Would you print every entry below exactly as written, omitting the images?

Version comparison data:
┏━━
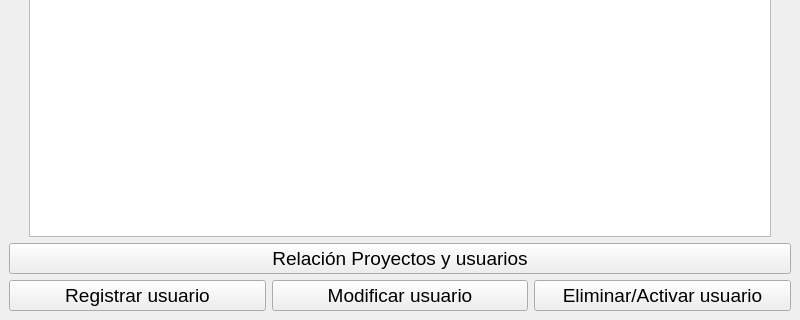
This is Interfaces/UI/view_ventana_superusuario.ui in adrianvillanueva997/computation_lab_2 as Qt 5 draws it before an edit; both pictures show x 0 to 800 and y 280 to 600 of the 800 by 600 pixel window. The edited form follows.
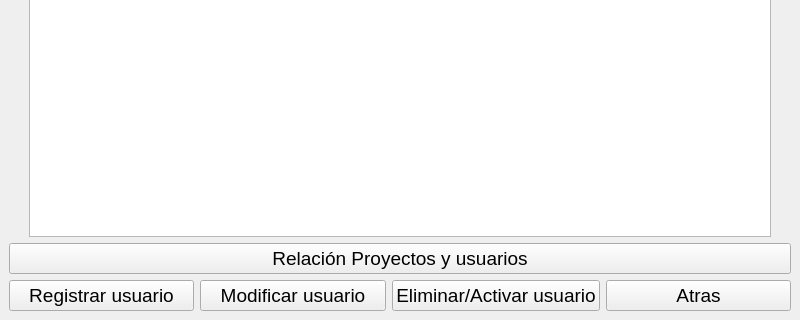
This is the edited form.

Commit message: implementación atras ventana admin

The edit to the form file:
```diff
--- a/Interfaces/UI/view_ventana_superusuario.ui
+++ b/Interfaces/UI/view_ventana_superusuario.ui
@@ -43,6 +43,13 @@
         </property>
        </widget>
       </item>
+      <item row="0" column="3">
+       <widget class="QPushButton" name="pushButton_Atras">
+        <property name="text">
+         <string>Atras</string>
+        </property>
+       </widget>
+      </item>
      </layout>
     </item>
     <item row="0" column="0">
```
The commit also changes 3 other files.
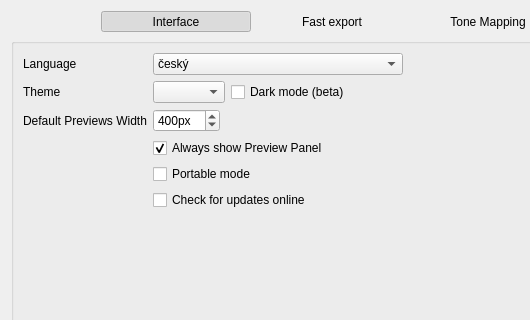
The window that src/Preferences/PreferencesDialog.ui (thommy87/LumiereHDR) describes before a commit, drawn with Qt 5; both pictures show x 0 to 530 and y 0 to 320 of the 1132 by 650 pixel window.
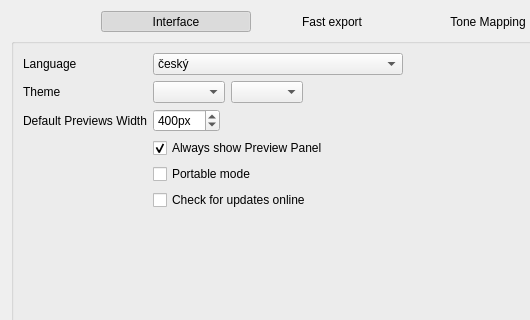
The same window after the commit. Icons and pictures are not drawn.

Commit message:
Light, dark or follow-the-system colour scheme
Replaces the "Dark mode (beta)" checkbox with a colour scheme choice in
Preferences: Follow system (default), Light or Dark.
- Follow system reads the OS setting (Qt 6.5+ style hints; the Windows
  registry with Qt 5) and switches live when the OS changes theme
- new dark palette with proper disabled, tooltip and link colours, and
  the light blue of the LumiereHDR logo as accent in both schemes
- applying a scheme no longer needs a restart
- the old dark-mode setting carries over

```diff
--- a/src/Preferences/PreferencesDialog.ui
+++ b/src/Preferences/PreferencesDialog.ui
@@ -599,9 +599,9 @@
              <widget class="QComboBox" name="themeComboBox"/>
             </item>
             <item>
-             <widget class="QCheckBox" name="chkDarkMode">
-              <property name="text">
-               <string>Dark mode (beta)</string>
+             <widget class="QComboBox" name="colorSchemeComboBox">
+              <property name="toolTip">
+               <string>Light or dark colours; Follow system matches the operating system</string>
               </property>
              </widget>
             </item>
```
Left out of the diff: 2 changed lines with no effect on the pictures. The commit also changes 5 other files.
┗━━
→ **Response to the task**:
This is Interfaces/UI/view_ventana_superusuario.ui in adrianvillanueva997/computation_lab_2 as Qt 5 draws it before an edit; both pictures show x 0 to 800 and y 280 to 600 of the 800 by 600 pixel window. The edited form follows.
This is the edited form.

Commit message: implementación atras ventana admin

The edit to the form file:
```diff
--- a/Interfaces/UI/view_ventana_superusuario.ui
+++ b/Interfaces/UI/view_ventana_superusuario.ui
@@ -43,6 +43,13 @@
         </property>
        </widget>
       </item>
+      <item row="0" column="3">
+       <widget class="QPushButton" name="pushButton_Atras">
+        <property name="text">
+         <string>Atras</string>
+        </property>
+       </widget>
+      </item>
      </layout>
     </item>
     <item row="0" column="0">
```
The commit also changes 3 other files.
The window that src/Preferences/PreferencesDialog.ui (thommy87/LumiereHDR) describes before a commit, drawn with Qt 5; both pictures show x 0 to 530 and y 0 to 320 of the 1132 by 650 pixel window.
The same window after the commit. Icons and pictures are not drawn.

Commit message:
Light, dark or follow-the-system colour scheme
Replaces the "Dark mode (beta)" checkbox with a colour scheme choice in
Preferences: Follow system (default), Light or Dark.
- Follow system reads the OS setting (Qt 6.5+ style hints; the Windows
  registry with Qt 5) and switches live when the OS changes theme
- new dark palette with proper disabled, tooltip and link colours, and
  the light blue of the LumiereHDR logo as accent in both schemes
- applying a scheme no longer needs a restart
- the old dark-mode setting carries over

```diff
--- a/src/Preferences/PreferencesDialog.ui
+++ b/src/Preferences/PreferencesDialog.ui
@@ -599,9 +599,9 @@
              <widget class="QComboBox" name="themeComboBox"/>
             </item>
             <item>
-             <widget class="QCheckBox" name="chkDarkMode">
-              <property name="text">
-               <string>Dark mode (beta)</string>
+             <widget class="QComboBox" name="colorSchemeComboBox">
+              <property name="toolTip">
+               <string>Light or dark colours; Follow system matches the operating system</string>
               </property>
              </widget>
             </item>
```
Left out of the diff: 2 changed lines with no effect on the pictures. The commit also changes 5 other files.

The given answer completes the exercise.